On the side of the body beneath the pop up flash button is a RAW/Fx button that’s designed to save you a few seconds searching through the menu system to switch the file format from RAW to JPEG and vice versa. Beneath this is a focus lever to control the focusing modes. Perfectly positioned at the lower front corner of the body, it’s easily operated with the thumb when your left hand is being used to support the lens. In the furthest up most position the focusing mode is set to AF.S and one click down from this is the K30’s continuous focusing mode that’s labeled C on the body.

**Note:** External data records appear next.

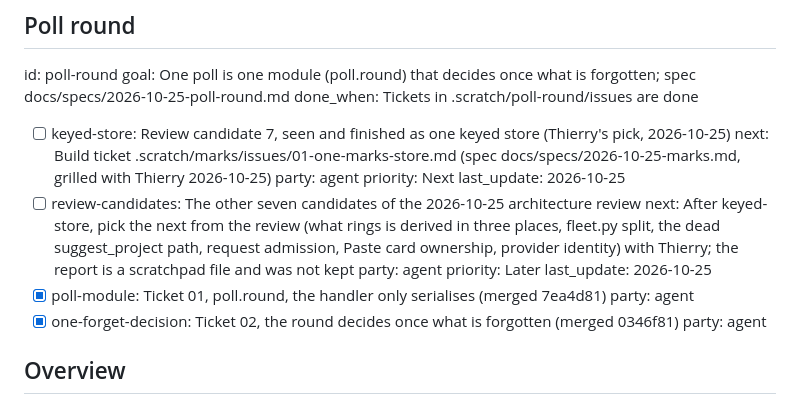
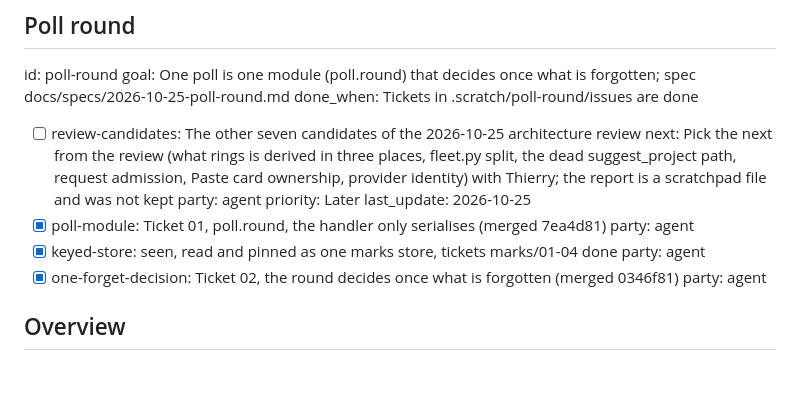
Before and after one commit to thinkingtoo/agentview, a Markdown page: NEXT.md, the part around the change. GitHub-like rendering; blank space fills up the shorter version.

Commit message:
NEXT.md: keyed-store done (marks tickets 01-04)

```diff
--- a/NEXT.md
+++ b/NEXT.md
@@ -7,17 +7,14 @@ id: poll-round
 goal: One poll is one module (poll.round) that decides once what is forgotten; spec docs/specs/2026-10-25-poll-round.md
 done_when: Tickets in .scratch/poll-round/issues are done
 
-- [ ] keyed-store: Review candidate 7, seen and finished as one keyed store (Thierry's pick, 2026-10-25)
-  next: Build ticket .scratch/marks/issues/01-one-marks-store.md (spec docs/specs/2026-10-25-marks.md, grilled with Thierry 2026-10-25)
-  party: agent
-  priority: Next
-  last_update: 2026-10-25
 - [ ] review-candidates: The other seven candidates of the 2026-10-25 architecture review
-  next: After keyed-store, pick the next from the review (what rings is derived in three places, fleet.py split, the dead suggest_project path, request admission, Paste card ownership, provider identity) with Thierry; the report is a scratchpad file and was not kept
+  next: Pick the next from the review (what rings is derived in three places, fleet.py split, the dead suggest_project path, request admission, Paste card ownership, provider identity) with Thierry; the report is a scratchpad file and was not kept
   party: agent
   priority: Later
   last_update: 2026-10-25
 - [x] poll-module: Ticket 01, poll.round, the handler only serialises (merged 7ea4d81)
+  party: agent
+- [x] keyed-store: seen, read and pinned as one marks store, tickets marks/01-04 done
   party: agent
 - [x] one-forget-decision: Ticket 02, the round decides once what is forgotten (merged 0346f81)
   party: agent
```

Testing both the single and continuous focusing modes in bright daylight conditions between near and far subjects at the maximum focal length on the 18-55mm f/3.5-5.6 AL WR lens revealed a snappy AF performance. The camera manages to lock onto subjects with little fuss or hesitation but what is noticeable is a high frequency whir as the lens operates. This isn’t obvious when you’re focusing on subjects that lie at the same distance from one another, but if say for example you focus on something very close to you and then want to focus on a subject in the distance, the noise of the AF can clearly be heard.
If you’re wondering if this rather noisy AF operation will ruin audio when recording HD video, it won’t. The K30 relies on manual focus only when creating movies and the 18-55mm f/3.5-5.6 AL WR lens that we used for a majority of our testing purposes offered a pleasingly quiet and smooth motion throughout its range. Reviewing AF performance in fading lighting conditions is always a good solid test for any camera. The good news is that the K30 performs admirably in low light and just like in bright lighting conditions it locked on swiftly, offering a reassuring beep to confirm correct focus. For those hard of hearing there’s the option to increase AF beep volume from within the sound effects menu or you can switch it off altogether when you’d like to work as discreetly as possible. The only area in which the K30 lets itself down when it comes to focusing is in Live View mode. With the mirror swung out of the way to provide a constant feed to the screen, the K-30 relies on a contrast detect system that is fairly sluggish. It’s a long way from being as fast as compact system cameras such as Panasonic’s G5 which can focus within 0.09sec and is appropriately better known as Light Speed AF. On numerous occasions the K30 struggled to lock focus first time in Live View mode and the hunting of the lens back and forth did become somewhat frustrating over time, especially when we know the technology is out there.
Loaded with a SanDisk Extreme Pro 8GB SDHC card we performed a series of speed tests to find out just how quickly a 6 frame per second burst can be recorded. Set to RAW, the K30 is capable of shooting and recording 8 frames before it requires a brief respite for the buffer to clear. With the format switched over to RAW+JPEG it rattled out 7 frames. As for shooting JPEG’s, a total of 47 frames were taken at 6fps before the K30 showed signs of slowing down. In all, it’s a respectable performance by the K30 but as we found out in our testing, a faster Live View AF performance would be gratefully received in a future edition.